Smallest starter, biggest role Boys basketball: Senior point guard C. J. Adams has Wilde Lake on a roll heading into the postseason and, having overcome surgery, is making a strong case for being the team's MVP.

February 27, 1997|By Rick Belz | Rick Belz,SUN STAFF

Is 5-foot-8, 129-pound senior point guard C. J. Adams Wilde Lake's MVP? His coach, Lester Clay, thinks so.

"Without doubt he's our MVP," Clay said. "He's come a long way and done a tremendous job."

It amazes Clay that Adams, whose first name is Clifton, has accomplished so much despite being the smallest starter in the league.

"When I look at his physical stature, it's hard to figure, because I have kids who are bigger, quicker and stronger. But he consistently puts it together and does what I ask," Clay said. "He understands situations during a game and communicates effectively with me when we're at the foul line. Understanding a coach's philosophy is part of what it takes to be successful."

Clay wasn't sure he'd even have Adams this season. After blood was detected in his urine, Adams had exploratory surgery in November. The surgery revealed no problems, but he missed two weeks, including the first two scrimmages before doctors determined it was safe for him to play.

Now he averages 15 points, four assists, three steals, and shoots 45 percent from the floor and 67 percent at the line -- all team-highs.

"I can't ask for any more from him," Clay said. "Some games he made too many turnovers, but he's cut that down a lot and now has a good assist-to-turnover ratio."

Wilde Lake (10-12 overall, 9-9 league), while making its usual late-season push, has won four of its last five games. Adams scored 20 points in three of those games.

His best overall game was 26 points, nine assists and six steals during a victory against Howard Jan. 29.

Adams had his best shooting percentage game when he made nine of 13 shots (69 percent) against Glenelg in a Feb. 13 victory.

"He's shooting 13 to 19 times per game, which is a lot more than I've ever let a point guard shoot," said Clay, who coached Wilde Lake's JV the past two seasons before taking over varsity this season. "But if the ball goes to C. J., good things usually happen. He knows how to put himself in position to receive the ball on fast breaks and can finish."

Adams appreciates Clay's knowledge of the game.

"If you listen to him, it works," Adams said. "In the beginning of the season, we were losing because people didn't know where they should be and who should shoot. Coach Clay yells a lot, and he's a strict coach -- but that's good. I just listen."

He thinks he has overcome his lack of size by working hard on his speed and ball-handling. At a Five-Star camp last summer he made the all-star team.

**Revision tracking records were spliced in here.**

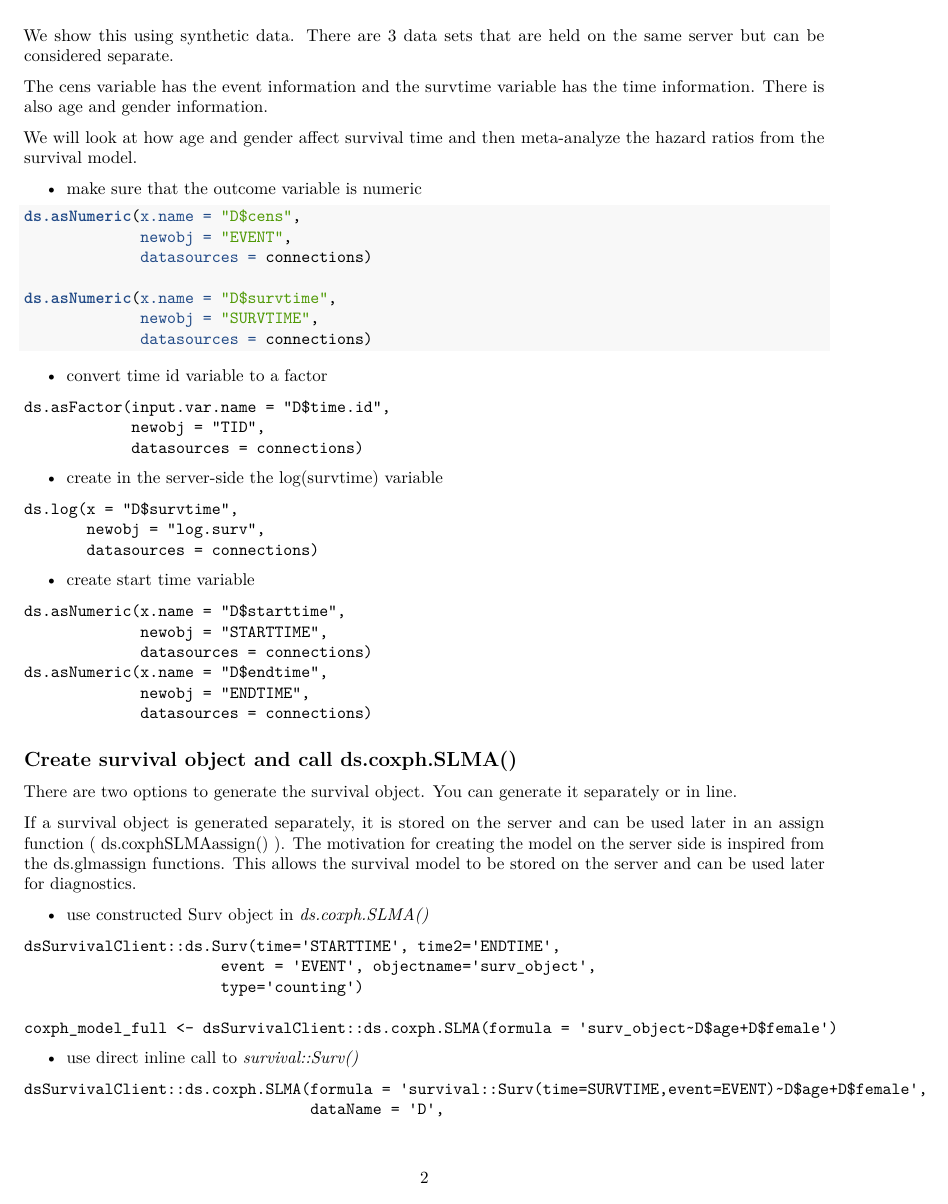
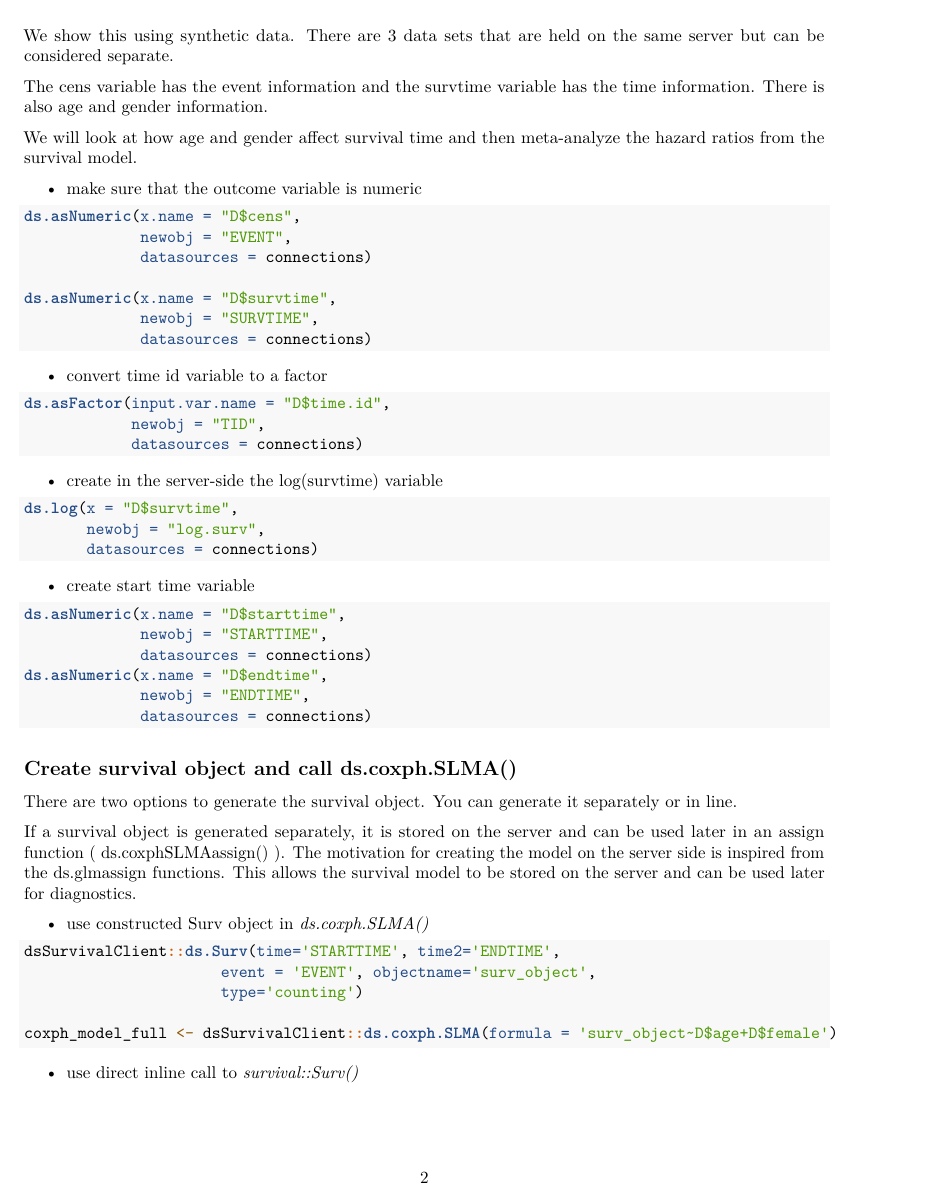
Before and after one commit to neelsoumya/dsSurvival_bookdown, an R Markdown document (01-intro.Rmd): page 2 of 5. Rendered offline with R 4.5, knitr and Pandoc, then LaTeX, with nearby package versions; some code elsewhere in the file could not run offline.

Commit message:
Update 01-intro.Rmd

````diff
--- a/01-intro.Rmd
+++ b/01-intro.Rmd
@@ -147,7 +147,8 @@ ds.asNumeric(x.name = "D$survtime",
 
 *  convert time id variable to a factor
 
-```
+```{r eval=FALSE}
+
 ds.asFactor(input.var.name = "D$time.id",
             newobj = "TID",
             datasources = connections)
@@ -155,7 +156,8 @@ ds.asFactor(input.var.name = "D$time.id",
 
 *  create in the server-side the log(survtime) variable
 
-```
+```{r eval=FALSE}
+
 ds.log(x = "D$survtime",
        newobj = "log.surv",
        datasources = connections)
@@ -163,7 +165,8 @@ ds.log(x = "D$survtime",
 
 *  create start time variable
 
-```
+```{r eval=FALSE}
+
 ds.asNumeric(x.name = "D$starttime",
              newobj = "STARTTIME",
              datasources = connections)
@@ -218,7 +221,7 @@ If a survival object is generated separately, it is stored on the server and can
 
 * use constructed Surv object in *ds.coxph.SLMA()*
 
-```
+```{r eval=FALSE}
 dsSurvivalClient::ds.Surv(time='STARTTIME', time2='ENDTIME',
                       event = 'EVENT', objectname='surv_object',
                       type='counting')
@@ -228,7 +231,7 @@ coxph_model_full <- dsSurvivalClient::ds.coxph.SLMA(formula = 'surv_object~D$age
 
 * use direct inline call to *survival::Surv()*
 
-```
+```{r eval=FALSE}
 dsSurvivalClient::ds.coxph.SLMA(formula = 'survival::Surv(time=SURVTIME,event=EVENT)~D$age+D$female',
                                 dataName = 'D',
                                 datasources = connections)
````
Also changed, not shown: 01-intro.Rmd (10 more changed lines).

He ran cross-country this fall to get into shape for basketball.

Adams didn't start playing basketball until the seventh grade, and that was just rec league.

"My uncles, Kyra Hebron and Shawn Hebron, who played for Atholton, taught me a lot about the game," Adams said.

Adams thinks one of his strengths is his ability to drive. "That's where I score most of my points," he said.

Clay thinks Adams biggest improvement this season is that he reads the game better.

"He would start even for Atholton," Clay said. "They'd move [Keith] Jefferson to the No. 2 guard."

Adams is excited about the playoffs because Wilde Lake is playing so well now. The Wildecats drew the No. 1 seed in the Class 2A South Region and won't play their first game until Monday.

"We've got our team chemistry together now. Everyone knows their spots."

Pub Date: 2/27/97

Baltimore Sun Articles
|
|
|
Please note the green-lined linked article text has been applied commercially without any involvement from our newsroom editors, reporters or any other editorial staff.